# PROVIDED INFORMATION
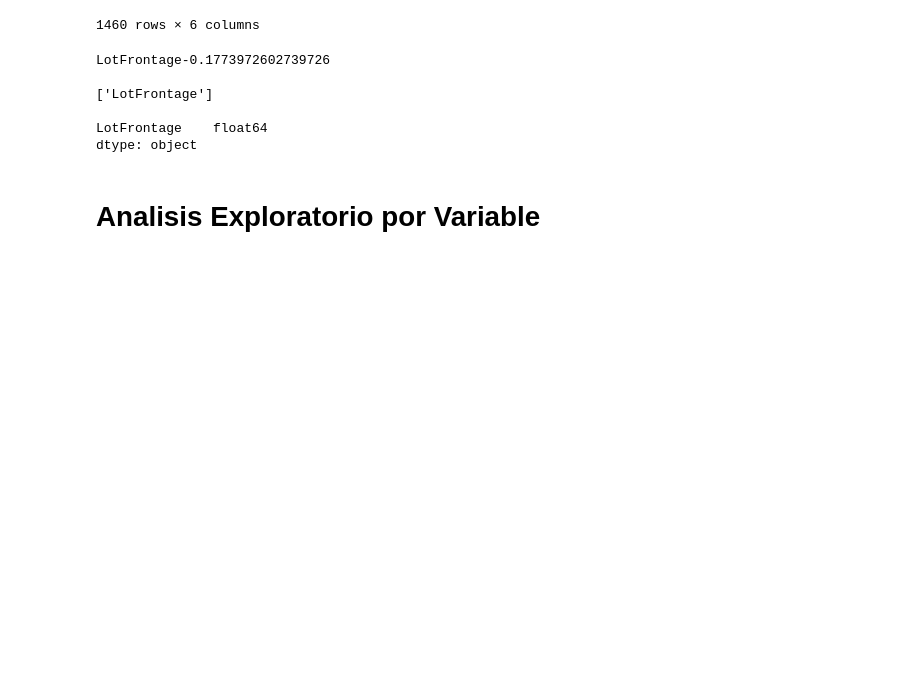
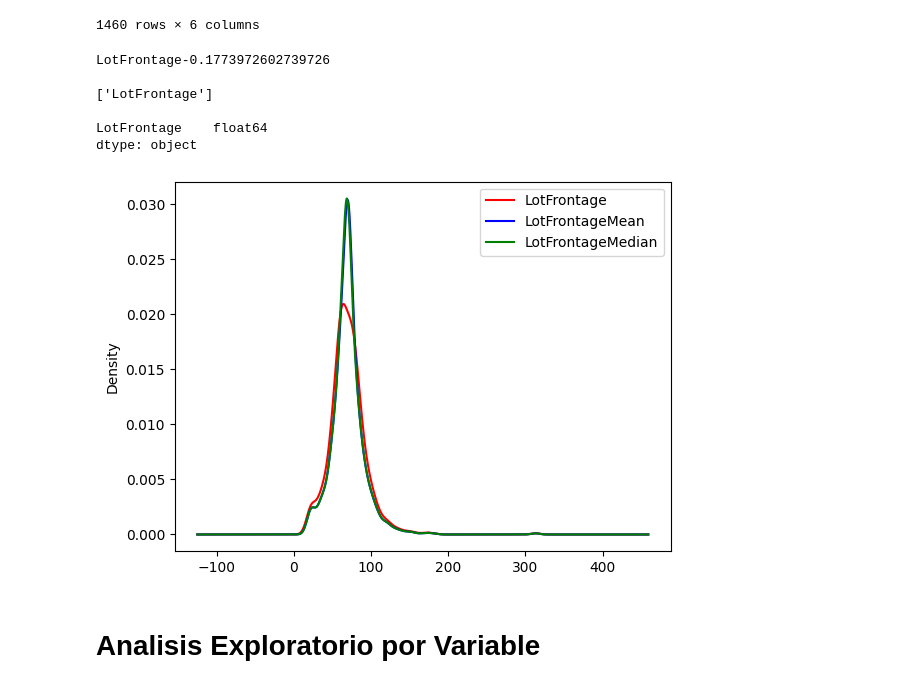
Before and after one commit to EduardoCalderon9/EconometriaProyecto1, a Jupyter notebook: Proyecto 1.ipynb, the cells around one changed output. Cells and saved outputs as stored; diff of their text form; code cells hidden in the pictures; blank space fills up the shorter version.

Commit message:
Analisis exploratorio e histogramas

```diff
--- a/Proyecto 1.ipynb
+++ b/Proyecto 1.ipynb
@@ -45,6 +45,20 @@ LotFrontage-0.1773972602739726
 
 LotFrontage    float64
 dtype: object
+# %%
+dataframe['LotFrontageMean'] = np.round(dataframe['LotFrontage'].fillna(dataframe['LotFrontage'].mean()))
+dataframe['LotFrontageMedian'] = np.round(dataframe['LotFrontage'].fillna(dataframe['LotFrontage'].median()))
+# %%
+fig = plt.figure()
+ax = fig.add_subplot(111)
+
+dataframe['LotFrontage'].plot.density(color='red', label='LotFrontage')
+dataframe['LotFrontageMean'].plot.density(color='blue', label='LotFrontageMean')
+dataframe['LotFrontageMedian'].plot.density(color='green', label='LotFrontageMedian')
+ax.legend()
+plt.show()
+# %% [output]
+[figure, added]
 # %% [markdown]
 # Analisis Exploratorio por Variable
 # %% [markdown]
```
Also changed, not shown: parts of 14 cells of this notebook.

# WHAT YOU WILL DO
Output the number of lines in the records above that contain the string "fillna", and no other text.

# WRITTEN ANSWER
2